So it is that the legend of Al Capone lives on. Though it is by no means generally known—and later histories would often fail to acknowledge it as well—by the late 1930s the heroin trade in the United States was already one of the nation’s largest businesses, accounting for more than $1 billion annually and almost entirely monopolized by the Lansky Syndicate. When the prevailing heroin routes from Europe and Japan were cut off by World War II, Lansky financed a new connection via Mexico, with Siegel overseeing the trafficking and often smuggling himself.
The one American politician who did try to make some effort to expose the Lansky syndicate was Tennessee populist Sen. Estes Kefauver.
The televised hearings of Kefauver’s widely-publicized and hotly controversial 1950 Senate inquiry into nationwide organized crime—a virtual traveling spectacle holding hearings in cities across the country—was one of the major events in the early history of television, capturing large and enthusiastic audiences that gathered to watch televised testimony by major mob figures—Lansky among them.
Kefauver critics later noted—quite correctly—that Kefau ver’s hearings ignored some gambling kingpins and crime syndicates in his home state that were friendly to Kefauver, but—on the whole—Kefauver’s efforts to expose organized crime were a genuine contribution to a little-understood but very prevalent factor in American life that had a direct impact on American political and economic affairs. Until then, perhaps, few Americans had realized how deeply organized crime had found roots in everyday life.
Although Kefauver liked to gamble himself, he frankly told Lansky to his face that he didn’t want “you people” running gambling.

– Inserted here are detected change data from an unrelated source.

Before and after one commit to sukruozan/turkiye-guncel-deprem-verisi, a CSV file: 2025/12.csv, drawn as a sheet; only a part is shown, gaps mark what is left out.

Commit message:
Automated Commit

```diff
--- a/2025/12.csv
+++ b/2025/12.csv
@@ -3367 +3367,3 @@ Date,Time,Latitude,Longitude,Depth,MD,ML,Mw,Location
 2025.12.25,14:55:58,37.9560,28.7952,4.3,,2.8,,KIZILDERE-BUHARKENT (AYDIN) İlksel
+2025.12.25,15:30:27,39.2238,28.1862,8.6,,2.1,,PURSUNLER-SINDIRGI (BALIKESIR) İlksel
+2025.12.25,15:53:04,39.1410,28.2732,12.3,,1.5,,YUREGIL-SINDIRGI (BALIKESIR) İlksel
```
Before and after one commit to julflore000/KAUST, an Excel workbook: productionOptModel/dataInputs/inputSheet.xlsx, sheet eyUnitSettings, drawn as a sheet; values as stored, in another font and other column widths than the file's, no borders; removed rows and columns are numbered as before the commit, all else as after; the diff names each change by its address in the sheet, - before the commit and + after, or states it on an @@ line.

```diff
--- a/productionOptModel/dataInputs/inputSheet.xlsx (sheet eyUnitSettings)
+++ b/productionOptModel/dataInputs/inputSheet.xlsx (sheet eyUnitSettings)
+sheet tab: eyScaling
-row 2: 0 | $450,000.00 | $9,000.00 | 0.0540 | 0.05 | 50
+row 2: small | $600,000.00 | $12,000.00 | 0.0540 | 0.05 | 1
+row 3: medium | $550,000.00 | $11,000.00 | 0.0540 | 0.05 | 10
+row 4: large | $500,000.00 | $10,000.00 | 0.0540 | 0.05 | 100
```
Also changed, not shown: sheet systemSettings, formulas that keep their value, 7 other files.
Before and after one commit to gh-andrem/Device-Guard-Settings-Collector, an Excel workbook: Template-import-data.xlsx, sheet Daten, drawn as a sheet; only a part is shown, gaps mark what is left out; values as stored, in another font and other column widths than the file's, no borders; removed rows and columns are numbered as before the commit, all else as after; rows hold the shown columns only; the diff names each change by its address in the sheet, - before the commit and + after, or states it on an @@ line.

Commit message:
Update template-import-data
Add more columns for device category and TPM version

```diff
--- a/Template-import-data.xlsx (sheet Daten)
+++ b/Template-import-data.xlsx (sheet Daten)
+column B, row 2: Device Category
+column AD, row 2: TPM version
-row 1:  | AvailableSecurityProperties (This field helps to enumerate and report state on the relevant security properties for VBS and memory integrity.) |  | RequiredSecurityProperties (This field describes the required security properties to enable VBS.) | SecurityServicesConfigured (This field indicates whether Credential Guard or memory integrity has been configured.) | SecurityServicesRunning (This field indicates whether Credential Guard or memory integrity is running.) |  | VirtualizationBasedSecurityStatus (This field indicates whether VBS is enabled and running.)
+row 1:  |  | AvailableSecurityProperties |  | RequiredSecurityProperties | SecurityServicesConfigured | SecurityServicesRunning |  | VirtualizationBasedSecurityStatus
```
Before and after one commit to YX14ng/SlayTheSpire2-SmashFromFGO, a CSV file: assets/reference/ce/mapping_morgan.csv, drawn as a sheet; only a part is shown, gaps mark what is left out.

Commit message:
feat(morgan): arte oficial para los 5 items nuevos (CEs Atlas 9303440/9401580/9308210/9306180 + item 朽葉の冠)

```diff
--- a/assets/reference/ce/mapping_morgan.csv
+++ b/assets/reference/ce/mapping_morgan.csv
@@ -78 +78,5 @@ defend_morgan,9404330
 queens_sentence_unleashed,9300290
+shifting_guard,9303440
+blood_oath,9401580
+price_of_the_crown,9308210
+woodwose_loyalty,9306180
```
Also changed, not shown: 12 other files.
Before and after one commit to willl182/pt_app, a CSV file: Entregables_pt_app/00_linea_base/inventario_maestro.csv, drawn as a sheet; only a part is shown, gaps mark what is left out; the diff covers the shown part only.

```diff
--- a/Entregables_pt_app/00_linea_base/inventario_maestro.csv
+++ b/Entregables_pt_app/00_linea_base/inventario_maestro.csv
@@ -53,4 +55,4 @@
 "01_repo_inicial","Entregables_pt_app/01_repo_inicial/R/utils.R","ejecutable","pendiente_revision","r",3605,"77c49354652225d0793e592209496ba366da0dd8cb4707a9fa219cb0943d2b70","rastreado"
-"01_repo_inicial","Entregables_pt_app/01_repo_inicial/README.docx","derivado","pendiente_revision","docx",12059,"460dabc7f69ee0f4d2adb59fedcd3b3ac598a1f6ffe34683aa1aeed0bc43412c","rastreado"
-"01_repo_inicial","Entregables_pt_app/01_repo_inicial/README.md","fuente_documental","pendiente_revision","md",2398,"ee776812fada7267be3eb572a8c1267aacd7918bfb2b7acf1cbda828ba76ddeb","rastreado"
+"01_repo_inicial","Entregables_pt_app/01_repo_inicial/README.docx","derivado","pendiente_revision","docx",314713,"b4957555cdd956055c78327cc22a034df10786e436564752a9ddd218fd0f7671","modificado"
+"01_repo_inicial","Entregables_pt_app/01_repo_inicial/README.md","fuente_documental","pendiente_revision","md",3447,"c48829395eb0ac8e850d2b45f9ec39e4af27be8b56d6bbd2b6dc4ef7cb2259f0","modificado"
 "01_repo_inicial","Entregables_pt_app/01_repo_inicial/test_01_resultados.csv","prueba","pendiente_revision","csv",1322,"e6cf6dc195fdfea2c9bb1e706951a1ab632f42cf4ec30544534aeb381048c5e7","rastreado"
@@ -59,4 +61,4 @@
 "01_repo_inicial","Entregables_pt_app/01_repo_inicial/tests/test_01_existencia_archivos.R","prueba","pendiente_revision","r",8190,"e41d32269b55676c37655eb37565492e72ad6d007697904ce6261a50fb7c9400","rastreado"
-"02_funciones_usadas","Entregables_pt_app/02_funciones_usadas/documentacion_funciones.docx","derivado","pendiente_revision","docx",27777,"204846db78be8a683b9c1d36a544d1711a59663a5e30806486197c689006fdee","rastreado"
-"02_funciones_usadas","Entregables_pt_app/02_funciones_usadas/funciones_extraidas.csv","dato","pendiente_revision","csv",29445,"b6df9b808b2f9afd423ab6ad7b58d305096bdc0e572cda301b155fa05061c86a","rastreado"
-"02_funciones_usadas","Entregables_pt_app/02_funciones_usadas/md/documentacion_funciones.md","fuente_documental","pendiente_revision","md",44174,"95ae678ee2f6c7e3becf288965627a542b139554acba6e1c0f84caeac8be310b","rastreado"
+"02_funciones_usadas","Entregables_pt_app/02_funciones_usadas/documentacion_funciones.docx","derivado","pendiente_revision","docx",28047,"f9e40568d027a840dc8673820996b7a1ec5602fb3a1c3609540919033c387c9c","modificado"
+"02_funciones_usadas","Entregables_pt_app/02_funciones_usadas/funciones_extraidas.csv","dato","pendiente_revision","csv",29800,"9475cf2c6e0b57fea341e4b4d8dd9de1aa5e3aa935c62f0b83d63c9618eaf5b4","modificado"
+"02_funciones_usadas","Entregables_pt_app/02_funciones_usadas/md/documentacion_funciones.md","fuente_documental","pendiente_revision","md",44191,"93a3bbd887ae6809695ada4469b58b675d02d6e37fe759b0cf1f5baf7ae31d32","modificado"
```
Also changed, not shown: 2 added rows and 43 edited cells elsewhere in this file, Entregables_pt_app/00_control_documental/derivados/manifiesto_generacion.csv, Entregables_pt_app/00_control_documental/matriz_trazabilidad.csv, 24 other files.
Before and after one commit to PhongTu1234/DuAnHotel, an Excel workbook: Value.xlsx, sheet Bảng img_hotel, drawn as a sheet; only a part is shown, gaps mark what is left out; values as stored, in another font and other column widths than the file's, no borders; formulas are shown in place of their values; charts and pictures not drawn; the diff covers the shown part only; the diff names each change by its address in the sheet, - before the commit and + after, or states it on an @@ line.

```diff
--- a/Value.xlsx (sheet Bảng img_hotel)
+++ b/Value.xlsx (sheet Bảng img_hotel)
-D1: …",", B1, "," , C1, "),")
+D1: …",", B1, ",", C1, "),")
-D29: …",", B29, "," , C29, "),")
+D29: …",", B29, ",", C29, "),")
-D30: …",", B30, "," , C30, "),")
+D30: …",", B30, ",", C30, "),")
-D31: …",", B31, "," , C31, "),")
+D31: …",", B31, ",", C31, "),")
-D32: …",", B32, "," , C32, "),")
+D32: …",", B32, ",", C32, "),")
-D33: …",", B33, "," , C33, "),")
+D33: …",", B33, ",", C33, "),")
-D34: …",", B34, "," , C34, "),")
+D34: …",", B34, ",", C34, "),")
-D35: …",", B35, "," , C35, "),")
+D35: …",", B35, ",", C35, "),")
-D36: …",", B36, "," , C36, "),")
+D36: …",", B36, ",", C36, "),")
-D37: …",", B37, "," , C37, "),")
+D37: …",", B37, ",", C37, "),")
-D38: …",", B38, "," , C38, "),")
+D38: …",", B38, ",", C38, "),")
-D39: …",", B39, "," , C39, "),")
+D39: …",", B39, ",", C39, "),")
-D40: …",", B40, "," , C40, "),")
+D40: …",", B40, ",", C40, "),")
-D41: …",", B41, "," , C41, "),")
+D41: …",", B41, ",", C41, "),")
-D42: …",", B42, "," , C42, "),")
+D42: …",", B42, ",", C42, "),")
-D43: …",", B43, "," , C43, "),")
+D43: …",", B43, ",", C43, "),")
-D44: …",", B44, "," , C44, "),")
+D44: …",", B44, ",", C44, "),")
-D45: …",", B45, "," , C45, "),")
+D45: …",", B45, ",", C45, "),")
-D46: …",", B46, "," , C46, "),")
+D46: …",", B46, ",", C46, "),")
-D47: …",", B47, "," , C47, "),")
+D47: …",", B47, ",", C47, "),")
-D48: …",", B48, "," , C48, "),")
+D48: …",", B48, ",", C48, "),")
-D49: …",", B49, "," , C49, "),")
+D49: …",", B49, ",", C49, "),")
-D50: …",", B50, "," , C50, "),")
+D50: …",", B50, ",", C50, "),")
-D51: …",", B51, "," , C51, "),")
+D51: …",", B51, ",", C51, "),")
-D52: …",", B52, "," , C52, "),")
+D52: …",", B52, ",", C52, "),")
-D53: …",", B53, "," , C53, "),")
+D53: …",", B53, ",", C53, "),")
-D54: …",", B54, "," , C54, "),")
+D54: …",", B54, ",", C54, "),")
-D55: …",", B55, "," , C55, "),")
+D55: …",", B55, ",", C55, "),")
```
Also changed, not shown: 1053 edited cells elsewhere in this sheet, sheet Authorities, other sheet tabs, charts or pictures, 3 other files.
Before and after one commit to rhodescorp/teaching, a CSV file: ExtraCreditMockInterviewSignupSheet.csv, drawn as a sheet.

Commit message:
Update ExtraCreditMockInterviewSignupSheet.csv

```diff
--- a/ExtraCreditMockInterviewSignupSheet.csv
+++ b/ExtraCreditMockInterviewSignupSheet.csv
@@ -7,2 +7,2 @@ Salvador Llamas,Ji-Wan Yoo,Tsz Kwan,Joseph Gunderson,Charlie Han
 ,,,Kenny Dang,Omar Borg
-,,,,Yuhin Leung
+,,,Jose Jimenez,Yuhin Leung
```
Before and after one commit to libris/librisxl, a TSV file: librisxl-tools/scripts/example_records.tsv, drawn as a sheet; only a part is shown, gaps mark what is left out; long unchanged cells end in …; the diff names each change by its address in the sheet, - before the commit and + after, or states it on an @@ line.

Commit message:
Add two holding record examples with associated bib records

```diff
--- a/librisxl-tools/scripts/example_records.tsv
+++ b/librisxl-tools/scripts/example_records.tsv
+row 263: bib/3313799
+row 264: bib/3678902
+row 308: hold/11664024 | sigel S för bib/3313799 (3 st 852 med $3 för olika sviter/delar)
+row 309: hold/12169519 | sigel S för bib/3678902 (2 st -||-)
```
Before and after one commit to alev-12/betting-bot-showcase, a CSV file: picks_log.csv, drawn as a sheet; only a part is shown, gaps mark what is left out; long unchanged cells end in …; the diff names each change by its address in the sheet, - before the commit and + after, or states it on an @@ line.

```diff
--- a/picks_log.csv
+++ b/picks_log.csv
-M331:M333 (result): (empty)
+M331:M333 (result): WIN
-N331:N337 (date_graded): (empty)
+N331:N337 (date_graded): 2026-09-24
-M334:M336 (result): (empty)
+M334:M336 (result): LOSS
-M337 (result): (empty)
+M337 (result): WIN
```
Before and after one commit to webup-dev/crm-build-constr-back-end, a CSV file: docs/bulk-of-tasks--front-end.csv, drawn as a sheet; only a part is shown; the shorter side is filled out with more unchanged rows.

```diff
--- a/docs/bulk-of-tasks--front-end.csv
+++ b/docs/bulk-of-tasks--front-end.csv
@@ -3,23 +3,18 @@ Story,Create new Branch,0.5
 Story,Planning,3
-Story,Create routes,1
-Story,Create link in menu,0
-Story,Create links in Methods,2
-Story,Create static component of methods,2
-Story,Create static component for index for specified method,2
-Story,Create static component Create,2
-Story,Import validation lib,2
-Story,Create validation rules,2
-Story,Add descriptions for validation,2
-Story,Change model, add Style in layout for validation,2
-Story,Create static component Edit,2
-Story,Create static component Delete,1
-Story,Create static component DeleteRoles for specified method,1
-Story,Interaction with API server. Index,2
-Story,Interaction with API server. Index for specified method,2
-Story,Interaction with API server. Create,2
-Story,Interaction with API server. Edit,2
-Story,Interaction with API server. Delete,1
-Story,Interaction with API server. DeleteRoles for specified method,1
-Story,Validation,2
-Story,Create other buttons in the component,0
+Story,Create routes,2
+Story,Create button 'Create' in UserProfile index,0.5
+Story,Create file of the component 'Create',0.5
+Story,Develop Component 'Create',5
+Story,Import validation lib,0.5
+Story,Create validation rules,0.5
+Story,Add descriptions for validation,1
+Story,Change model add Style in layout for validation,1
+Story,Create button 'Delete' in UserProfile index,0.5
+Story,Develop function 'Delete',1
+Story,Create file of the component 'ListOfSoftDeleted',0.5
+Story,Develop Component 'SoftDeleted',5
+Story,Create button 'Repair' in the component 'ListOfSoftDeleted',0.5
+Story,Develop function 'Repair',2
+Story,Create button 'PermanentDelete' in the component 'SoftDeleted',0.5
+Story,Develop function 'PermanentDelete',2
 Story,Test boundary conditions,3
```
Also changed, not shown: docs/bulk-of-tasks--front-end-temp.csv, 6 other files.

What “you people” meant is up to interpretation: Lansky later claimed that Kefauver meant Jews, although Kefauver could have just as easily meant that he didn’t want criminals running gambling.
However, when Kefauver made a spirited bid for the 1952 Democratic presidential nomination, Lansky’s political friends inside the Democratic Party struck back and denied Kefauver the nod at the party’s national convention.
Roger Morris notes that “Only afterward would it be known how much these men who now turned on Kefauver owed their own political fortunes to the same forces he had dared or happened to expose and they officially deplored as well.”
Of particular note is one of those who played a part in sabotaging Kefauver on behalf of the Lansky syndicate: then-Sen. Hu bert Humphrey (D-Minn.), the former mayor of Minneapolis and later vice president of the United States (1965-1969) and Demo cratic presidential candidate in 1968.
Although Humphrey called himself a “crime buster,” the truth is that the Jewish crime syndicate thrived in Minneapolis during Humphrey’s tenure as mayor. Lansky’s chief Minneapolis partner—one Isadore Blumenfeld, popularly known as “Kid Cann” —was one of Humphrey’s financial benefactors.
Roger Morris points out that “over his career” Humphrey would “accept generous campaign financing from Meyer Lansky and others like him”—a point that those who like to remember Humphrey as a “crusading liberal” might prefer to forget. Actually, Humphrey’s Jewish mob ties were quite intimate. When in 1965 Humphrey stood on the steps of the Capitol and took the oath of office as vice president of the United States—before a nationwide audience of television views—few people knew that the man who held the Bible for Humphrey was Fred Gates, described by Morris as Humphrey’s “old patron, Minneapolis vice lord Fred Gates.”